INSTRUCTIONS FOR THE TASK
Where does the string "sourcePoint" occur in the entries below? Copy every line where it does.
_ _ _ _ _ _ _
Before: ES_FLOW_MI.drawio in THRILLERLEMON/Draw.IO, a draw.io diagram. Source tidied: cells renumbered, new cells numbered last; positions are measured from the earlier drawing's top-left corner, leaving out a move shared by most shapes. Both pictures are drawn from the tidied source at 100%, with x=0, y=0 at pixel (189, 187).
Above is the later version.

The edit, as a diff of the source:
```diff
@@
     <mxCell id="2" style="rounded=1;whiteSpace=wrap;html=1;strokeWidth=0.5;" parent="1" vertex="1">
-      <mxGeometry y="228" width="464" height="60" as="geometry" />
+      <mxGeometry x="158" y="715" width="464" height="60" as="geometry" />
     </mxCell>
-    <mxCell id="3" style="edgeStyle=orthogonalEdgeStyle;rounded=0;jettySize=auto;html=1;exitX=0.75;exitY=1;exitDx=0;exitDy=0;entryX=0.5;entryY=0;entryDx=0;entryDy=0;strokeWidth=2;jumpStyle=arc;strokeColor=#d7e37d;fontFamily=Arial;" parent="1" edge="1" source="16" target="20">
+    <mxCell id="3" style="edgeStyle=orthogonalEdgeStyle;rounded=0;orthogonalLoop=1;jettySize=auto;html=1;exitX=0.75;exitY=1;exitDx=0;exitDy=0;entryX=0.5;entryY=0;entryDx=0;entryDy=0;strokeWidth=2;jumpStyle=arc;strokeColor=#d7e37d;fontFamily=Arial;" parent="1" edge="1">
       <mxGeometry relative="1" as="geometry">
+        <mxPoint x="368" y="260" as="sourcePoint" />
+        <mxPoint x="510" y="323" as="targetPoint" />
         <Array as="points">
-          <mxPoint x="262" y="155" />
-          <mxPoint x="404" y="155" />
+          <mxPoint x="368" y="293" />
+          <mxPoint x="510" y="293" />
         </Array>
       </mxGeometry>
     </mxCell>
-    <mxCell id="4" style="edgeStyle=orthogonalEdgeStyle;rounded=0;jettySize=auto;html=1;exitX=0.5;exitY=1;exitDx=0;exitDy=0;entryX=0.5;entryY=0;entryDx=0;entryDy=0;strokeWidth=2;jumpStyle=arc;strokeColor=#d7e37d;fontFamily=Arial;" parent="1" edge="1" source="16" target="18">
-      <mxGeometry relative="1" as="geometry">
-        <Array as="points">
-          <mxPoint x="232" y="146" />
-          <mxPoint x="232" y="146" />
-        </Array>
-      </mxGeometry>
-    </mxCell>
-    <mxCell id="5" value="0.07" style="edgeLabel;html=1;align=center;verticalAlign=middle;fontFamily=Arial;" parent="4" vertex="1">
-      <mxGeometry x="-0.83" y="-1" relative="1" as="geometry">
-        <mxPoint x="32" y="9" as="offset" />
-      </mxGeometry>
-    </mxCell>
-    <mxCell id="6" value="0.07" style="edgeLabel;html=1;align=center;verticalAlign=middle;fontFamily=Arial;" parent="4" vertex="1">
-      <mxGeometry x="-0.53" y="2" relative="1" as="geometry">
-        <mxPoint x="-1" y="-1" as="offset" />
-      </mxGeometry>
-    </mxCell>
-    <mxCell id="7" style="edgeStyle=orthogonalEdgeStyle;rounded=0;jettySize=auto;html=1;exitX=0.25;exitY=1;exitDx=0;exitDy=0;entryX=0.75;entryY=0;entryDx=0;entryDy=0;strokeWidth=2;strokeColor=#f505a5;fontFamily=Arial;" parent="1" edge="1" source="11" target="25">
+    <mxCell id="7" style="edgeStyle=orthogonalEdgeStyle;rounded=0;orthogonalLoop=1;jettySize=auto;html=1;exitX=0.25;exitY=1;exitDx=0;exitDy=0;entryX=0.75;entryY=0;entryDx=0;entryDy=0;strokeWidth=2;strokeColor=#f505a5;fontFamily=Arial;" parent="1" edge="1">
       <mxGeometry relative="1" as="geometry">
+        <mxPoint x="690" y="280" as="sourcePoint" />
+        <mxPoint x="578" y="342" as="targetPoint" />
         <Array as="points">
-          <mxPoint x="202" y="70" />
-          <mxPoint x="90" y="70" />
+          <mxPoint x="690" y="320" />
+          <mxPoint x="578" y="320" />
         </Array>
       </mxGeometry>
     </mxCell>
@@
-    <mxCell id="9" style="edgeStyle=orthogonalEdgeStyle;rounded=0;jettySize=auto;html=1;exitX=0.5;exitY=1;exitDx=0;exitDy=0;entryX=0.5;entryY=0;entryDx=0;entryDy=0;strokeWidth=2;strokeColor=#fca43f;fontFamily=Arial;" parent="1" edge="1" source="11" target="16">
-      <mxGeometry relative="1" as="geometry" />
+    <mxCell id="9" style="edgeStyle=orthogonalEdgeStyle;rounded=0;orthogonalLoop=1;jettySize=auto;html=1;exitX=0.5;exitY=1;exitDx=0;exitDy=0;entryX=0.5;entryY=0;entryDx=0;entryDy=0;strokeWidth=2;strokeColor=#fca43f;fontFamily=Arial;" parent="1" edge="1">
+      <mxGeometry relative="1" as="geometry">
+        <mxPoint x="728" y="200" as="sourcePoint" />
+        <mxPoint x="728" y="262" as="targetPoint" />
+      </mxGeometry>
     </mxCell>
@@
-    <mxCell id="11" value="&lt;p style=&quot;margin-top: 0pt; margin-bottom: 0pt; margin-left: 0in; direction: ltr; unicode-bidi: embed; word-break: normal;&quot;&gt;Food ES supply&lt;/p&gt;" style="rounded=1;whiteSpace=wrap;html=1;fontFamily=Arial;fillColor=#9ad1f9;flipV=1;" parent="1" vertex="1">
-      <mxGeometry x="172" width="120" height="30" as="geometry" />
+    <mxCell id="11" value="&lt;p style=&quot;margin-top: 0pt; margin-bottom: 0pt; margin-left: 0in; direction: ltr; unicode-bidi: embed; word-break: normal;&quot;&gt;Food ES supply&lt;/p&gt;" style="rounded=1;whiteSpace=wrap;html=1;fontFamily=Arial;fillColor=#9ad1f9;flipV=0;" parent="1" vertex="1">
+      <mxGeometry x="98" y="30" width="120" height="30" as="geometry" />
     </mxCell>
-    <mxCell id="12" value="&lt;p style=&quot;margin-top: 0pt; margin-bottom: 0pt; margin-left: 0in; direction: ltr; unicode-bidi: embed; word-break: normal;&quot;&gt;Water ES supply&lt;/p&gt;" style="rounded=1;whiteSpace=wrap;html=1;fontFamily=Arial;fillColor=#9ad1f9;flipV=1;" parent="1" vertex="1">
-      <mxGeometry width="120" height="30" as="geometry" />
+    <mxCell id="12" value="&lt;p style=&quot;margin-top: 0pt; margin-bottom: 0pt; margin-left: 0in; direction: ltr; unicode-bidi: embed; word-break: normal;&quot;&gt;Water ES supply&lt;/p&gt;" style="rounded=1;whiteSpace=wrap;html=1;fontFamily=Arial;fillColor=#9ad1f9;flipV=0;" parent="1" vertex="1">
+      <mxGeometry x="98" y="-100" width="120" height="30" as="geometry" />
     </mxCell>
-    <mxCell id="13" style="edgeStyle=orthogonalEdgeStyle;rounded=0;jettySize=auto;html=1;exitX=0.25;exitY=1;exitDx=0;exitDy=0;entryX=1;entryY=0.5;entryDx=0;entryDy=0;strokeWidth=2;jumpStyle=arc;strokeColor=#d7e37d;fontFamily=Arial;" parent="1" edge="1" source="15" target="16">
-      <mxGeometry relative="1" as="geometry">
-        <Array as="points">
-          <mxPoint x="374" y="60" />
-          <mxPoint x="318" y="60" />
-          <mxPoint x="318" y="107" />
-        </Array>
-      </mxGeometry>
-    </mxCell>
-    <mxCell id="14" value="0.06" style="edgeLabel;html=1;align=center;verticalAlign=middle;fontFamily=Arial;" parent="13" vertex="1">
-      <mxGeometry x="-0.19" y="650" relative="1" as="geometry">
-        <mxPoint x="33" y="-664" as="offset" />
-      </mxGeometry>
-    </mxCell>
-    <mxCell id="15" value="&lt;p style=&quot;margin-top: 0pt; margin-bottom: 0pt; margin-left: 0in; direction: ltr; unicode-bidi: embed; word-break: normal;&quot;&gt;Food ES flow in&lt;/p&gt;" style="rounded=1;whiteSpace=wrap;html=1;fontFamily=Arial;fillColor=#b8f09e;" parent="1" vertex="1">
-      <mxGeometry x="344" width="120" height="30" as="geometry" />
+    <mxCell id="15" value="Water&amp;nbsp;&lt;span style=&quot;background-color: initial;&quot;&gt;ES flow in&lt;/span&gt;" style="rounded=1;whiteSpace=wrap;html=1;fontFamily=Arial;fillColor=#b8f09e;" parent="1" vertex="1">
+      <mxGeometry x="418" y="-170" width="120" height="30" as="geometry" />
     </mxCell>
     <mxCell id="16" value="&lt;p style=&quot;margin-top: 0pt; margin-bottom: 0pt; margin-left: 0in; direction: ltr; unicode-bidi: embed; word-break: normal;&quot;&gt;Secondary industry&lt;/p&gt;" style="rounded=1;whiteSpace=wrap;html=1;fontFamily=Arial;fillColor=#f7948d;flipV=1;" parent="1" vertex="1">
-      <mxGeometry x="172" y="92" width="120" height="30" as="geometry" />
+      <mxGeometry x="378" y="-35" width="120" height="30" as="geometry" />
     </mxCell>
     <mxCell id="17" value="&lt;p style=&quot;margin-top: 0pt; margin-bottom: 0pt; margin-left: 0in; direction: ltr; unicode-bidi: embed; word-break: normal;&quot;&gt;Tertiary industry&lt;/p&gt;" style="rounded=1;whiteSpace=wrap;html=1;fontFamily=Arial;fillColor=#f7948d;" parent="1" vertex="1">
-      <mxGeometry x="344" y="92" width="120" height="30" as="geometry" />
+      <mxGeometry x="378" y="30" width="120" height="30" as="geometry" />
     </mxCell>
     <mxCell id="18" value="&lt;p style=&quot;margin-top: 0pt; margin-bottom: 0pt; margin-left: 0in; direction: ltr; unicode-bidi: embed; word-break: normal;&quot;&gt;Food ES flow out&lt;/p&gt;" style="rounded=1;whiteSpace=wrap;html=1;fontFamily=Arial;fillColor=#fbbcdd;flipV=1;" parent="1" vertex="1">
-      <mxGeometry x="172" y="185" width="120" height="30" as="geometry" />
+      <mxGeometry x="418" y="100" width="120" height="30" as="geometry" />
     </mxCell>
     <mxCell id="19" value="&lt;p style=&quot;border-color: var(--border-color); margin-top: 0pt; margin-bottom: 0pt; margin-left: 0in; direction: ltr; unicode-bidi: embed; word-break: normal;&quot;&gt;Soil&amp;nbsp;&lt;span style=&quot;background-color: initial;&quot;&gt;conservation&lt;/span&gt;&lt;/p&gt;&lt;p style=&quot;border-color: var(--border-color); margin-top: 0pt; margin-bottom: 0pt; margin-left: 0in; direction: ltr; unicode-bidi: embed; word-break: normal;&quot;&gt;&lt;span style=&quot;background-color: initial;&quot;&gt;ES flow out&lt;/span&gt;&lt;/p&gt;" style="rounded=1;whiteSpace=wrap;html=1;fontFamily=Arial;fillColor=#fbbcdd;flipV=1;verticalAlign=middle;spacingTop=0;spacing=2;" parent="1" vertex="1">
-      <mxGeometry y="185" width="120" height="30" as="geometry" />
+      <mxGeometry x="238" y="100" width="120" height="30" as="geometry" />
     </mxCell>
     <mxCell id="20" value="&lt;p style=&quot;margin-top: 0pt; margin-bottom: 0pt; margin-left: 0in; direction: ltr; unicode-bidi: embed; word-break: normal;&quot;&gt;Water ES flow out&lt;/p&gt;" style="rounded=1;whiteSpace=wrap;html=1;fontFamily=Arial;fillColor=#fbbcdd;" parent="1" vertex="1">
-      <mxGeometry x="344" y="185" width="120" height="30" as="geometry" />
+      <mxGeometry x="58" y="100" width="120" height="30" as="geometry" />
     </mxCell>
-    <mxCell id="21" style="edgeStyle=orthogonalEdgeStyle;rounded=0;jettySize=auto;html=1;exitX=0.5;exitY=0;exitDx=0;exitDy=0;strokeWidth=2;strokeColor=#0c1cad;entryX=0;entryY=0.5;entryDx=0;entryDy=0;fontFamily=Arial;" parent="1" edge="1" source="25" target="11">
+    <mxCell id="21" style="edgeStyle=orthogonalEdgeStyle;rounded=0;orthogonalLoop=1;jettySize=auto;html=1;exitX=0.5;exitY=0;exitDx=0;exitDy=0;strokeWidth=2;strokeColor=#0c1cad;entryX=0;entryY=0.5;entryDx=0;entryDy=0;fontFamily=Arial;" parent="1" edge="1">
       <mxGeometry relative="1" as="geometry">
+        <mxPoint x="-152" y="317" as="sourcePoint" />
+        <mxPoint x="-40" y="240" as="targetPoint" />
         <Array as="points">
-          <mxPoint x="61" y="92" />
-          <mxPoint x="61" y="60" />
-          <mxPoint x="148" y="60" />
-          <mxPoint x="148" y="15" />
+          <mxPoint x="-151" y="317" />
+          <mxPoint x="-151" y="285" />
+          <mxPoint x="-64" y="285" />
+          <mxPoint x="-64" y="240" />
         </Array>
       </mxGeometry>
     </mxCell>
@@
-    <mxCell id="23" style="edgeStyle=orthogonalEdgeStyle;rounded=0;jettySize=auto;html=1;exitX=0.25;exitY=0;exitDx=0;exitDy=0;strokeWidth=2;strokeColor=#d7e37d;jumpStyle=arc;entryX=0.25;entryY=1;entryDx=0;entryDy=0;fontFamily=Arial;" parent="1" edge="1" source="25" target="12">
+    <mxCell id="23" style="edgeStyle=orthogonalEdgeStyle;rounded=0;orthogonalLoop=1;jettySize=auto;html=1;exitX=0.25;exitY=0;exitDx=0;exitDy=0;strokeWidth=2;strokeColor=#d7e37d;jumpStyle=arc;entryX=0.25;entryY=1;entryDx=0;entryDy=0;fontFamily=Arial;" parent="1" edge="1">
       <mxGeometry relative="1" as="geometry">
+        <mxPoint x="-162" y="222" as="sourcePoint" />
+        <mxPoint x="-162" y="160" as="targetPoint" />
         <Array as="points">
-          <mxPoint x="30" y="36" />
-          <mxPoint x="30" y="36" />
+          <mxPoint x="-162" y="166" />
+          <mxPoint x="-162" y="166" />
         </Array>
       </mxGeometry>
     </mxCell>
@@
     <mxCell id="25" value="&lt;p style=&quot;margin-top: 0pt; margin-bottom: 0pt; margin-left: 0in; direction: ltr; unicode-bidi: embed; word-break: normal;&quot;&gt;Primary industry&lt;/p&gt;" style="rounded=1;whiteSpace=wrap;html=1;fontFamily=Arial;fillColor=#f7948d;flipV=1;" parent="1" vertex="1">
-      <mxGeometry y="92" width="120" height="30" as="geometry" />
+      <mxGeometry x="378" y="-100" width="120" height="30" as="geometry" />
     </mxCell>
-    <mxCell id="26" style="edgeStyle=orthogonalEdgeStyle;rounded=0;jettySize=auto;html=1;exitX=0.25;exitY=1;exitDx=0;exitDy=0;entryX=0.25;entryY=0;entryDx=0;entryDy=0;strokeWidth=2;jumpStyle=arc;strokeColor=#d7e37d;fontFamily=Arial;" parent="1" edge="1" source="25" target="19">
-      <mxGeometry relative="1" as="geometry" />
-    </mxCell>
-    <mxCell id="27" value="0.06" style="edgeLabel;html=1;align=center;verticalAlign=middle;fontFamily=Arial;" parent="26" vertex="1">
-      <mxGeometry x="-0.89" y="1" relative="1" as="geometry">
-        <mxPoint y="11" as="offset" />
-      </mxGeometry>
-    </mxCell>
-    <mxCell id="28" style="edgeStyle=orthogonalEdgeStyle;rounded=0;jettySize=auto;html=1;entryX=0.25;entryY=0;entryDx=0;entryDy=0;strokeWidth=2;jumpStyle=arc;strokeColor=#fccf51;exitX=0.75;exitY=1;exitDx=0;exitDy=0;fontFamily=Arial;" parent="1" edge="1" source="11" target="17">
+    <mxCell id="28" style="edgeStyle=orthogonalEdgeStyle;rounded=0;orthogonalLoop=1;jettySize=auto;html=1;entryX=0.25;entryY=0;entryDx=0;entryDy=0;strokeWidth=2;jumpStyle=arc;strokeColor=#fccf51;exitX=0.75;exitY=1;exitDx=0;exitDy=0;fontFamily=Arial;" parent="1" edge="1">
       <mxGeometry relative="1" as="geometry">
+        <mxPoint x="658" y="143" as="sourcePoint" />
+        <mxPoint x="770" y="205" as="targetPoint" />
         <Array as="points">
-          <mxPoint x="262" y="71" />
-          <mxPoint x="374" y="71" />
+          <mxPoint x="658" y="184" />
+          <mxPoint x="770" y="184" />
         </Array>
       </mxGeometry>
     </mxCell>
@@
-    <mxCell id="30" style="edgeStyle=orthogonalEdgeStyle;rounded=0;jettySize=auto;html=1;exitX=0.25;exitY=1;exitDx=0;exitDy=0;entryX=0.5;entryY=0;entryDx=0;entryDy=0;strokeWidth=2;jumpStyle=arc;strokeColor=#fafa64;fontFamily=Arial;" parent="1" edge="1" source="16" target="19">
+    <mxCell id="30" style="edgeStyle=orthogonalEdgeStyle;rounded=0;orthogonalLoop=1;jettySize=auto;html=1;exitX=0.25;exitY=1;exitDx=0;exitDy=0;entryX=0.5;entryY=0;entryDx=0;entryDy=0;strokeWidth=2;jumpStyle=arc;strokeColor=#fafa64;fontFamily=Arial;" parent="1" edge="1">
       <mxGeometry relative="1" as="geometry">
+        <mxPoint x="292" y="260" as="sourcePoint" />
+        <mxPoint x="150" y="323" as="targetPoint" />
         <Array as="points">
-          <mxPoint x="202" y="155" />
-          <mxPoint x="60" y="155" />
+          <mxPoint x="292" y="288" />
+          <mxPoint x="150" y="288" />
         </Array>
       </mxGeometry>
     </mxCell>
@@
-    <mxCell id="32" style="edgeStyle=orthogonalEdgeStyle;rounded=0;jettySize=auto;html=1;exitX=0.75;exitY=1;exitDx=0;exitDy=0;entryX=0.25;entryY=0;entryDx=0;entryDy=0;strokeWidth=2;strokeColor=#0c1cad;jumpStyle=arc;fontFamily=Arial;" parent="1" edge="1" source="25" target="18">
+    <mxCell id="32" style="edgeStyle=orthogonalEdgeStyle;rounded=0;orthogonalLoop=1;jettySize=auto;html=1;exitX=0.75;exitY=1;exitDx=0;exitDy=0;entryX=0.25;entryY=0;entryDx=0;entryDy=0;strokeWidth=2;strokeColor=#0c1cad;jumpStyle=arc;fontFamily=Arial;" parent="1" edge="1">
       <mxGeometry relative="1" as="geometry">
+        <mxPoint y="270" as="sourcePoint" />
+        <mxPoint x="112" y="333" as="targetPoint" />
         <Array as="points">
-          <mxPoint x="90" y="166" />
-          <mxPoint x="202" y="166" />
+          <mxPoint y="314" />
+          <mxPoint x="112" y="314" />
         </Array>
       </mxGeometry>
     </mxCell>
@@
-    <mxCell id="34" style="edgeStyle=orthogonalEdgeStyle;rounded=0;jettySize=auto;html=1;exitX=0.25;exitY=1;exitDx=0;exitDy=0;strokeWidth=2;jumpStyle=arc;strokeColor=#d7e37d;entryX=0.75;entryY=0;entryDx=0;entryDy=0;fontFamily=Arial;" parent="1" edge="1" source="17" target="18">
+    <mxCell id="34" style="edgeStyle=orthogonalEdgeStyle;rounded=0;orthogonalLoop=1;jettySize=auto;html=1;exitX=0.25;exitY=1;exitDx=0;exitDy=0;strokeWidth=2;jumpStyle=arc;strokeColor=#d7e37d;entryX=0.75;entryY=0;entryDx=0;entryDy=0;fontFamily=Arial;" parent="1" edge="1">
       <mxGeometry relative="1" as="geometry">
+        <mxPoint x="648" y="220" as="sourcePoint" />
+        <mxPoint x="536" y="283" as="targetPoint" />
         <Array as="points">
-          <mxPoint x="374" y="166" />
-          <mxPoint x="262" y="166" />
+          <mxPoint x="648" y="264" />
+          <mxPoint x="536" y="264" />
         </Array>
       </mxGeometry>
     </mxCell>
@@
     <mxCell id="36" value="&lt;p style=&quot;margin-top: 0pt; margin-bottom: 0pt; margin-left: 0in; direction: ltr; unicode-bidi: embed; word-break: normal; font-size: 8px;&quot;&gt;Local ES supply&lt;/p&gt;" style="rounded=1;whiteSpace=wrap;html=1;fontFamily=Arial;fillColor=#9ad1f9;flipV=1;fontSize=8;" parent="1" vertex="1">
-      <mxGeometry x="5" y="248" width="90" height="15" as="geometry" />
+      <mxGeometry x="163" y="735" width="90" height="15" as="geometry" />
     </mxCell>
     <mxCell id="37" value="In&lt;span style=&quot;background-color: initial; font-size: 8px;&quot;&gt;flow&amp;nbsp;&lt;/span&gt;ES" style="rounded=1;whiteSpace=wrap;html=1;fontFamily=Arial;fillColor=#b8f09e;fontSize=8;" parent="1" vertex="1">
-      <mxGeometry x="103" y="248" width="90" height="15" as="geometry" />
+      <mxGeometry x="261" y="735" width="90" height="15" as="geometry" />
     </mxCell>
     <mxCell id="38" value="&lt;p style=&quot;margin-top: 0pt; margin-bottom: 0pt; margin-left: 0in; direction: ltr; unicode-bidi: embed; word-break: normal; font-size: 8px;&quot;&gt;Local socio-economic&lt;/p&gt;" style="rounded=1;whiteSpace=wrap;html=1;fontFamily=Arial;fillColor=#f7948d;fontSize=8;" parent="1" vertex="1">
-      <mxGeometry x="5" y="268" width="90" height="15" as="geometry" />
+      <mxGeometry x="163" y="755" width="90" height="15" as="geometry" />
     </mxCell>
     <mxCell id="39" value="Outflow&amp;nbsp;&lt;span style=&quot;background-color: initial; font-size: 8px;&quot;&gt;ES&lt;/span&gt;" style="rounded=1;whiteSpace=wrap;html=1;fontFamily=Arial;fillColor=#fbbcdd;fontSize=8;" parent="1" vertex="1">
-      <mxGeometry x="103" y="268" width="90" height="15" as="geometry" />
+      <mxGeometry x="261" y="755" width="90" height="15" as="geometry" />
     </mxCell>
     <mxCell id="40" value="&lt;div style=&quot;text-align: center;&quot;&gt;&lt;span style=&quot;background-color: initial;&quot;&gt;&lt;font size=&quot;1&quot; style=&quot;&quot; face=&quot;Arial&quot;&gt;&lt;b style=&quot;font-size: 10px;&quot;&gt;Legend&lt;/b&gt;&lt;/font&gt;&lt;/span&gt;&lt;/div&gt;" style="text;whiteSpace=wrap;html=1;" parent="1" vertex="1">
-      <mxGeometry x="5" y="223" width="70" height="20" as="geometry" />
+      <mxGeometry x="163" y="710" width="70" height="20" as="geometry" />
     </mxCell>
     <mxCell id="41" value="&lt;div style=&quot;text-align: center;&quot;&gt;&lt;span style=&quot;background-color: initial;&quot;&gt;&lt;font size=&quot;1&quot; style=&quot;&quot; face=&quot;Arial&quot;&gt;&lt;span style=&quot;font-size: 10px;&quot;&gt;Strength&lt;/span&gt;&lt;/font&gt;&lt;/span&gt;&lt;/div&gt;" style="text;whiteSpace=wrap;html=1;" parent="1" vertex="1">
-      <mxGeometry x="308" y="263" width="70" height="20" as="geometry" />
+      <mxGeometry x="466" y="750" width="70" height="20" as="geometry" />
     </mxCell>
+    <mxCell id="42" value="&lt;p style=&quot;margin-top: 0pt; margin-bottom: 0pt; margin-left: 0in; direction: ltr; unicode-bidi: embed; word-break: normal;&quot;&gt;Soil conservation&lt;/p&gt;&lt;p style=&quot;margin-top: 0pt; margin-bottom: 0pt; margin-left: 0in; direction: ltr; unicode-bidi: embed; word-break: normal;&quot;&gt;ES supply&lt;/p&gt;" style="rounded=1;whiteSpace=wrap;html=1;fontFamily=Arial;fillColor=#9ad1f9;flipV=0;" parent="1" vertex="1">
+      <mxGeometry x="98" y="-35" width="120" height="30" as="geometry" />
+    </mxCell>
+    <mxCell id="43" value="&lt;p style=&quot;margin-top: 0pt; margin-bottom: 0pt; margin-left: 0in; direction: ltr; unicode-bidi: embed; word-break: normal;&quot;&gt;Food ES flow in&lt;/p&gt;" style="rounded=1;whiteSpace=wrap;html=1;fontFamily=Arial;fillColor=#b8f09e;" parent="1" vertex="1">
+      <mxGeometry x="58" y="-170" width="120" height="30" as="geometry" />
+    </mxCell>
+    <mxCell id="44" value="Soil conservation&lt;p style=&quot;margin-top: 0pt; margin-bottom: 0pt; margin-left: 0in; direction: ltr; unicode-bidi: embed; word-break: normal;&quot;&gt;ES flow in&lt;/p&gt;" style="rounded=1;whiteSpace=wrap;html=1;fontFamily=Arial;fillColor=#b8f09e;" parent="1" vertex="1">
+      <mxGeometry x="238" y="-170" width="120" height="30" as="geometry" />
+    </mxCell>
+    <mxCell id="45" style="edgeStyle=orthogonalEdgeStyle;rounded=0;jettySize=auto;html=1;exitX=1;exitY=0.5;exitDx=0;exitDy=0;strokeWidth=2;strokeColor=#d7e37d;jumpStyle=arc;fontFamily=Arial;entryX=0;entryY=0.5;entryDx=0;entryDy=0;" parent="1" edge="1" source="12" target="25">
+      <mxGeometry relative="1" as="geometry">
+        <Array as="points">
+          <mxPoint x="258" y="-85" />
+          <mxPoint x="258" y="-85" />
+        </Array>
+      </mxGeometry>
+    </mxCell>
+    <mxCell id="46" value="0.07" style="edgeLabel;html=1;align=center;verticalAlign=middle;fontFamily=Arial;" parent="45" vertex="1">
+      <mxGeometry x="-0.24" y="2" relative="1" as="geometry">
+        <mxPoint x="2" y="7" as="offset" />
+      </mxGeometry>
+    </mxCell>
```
_ _ _ _ _ _ _
REPLY TO THE TASK
+        <mxPoint x="368" y="260" as="sourcePoint" />
+        <mxPoint x="690" y="280" as="sourcePoint" />
+        <mxPoint x="728" y="200" as="sourcePoint" />
+        <mxPoint x="-152" y="317" as="sourcePoint" />
+        <mxPoint x="-162" y="222" as="sourcePoint" />
+        <mxPoint x="658" y="143" as="sourcePoint" />
+        <mxPoint x="292" y="260" as="sourcePoint" />
+        <mxPoint y="270" as="sourcePoint" />
+        <mxPoint x="648" y="220" as="sourcePoint" />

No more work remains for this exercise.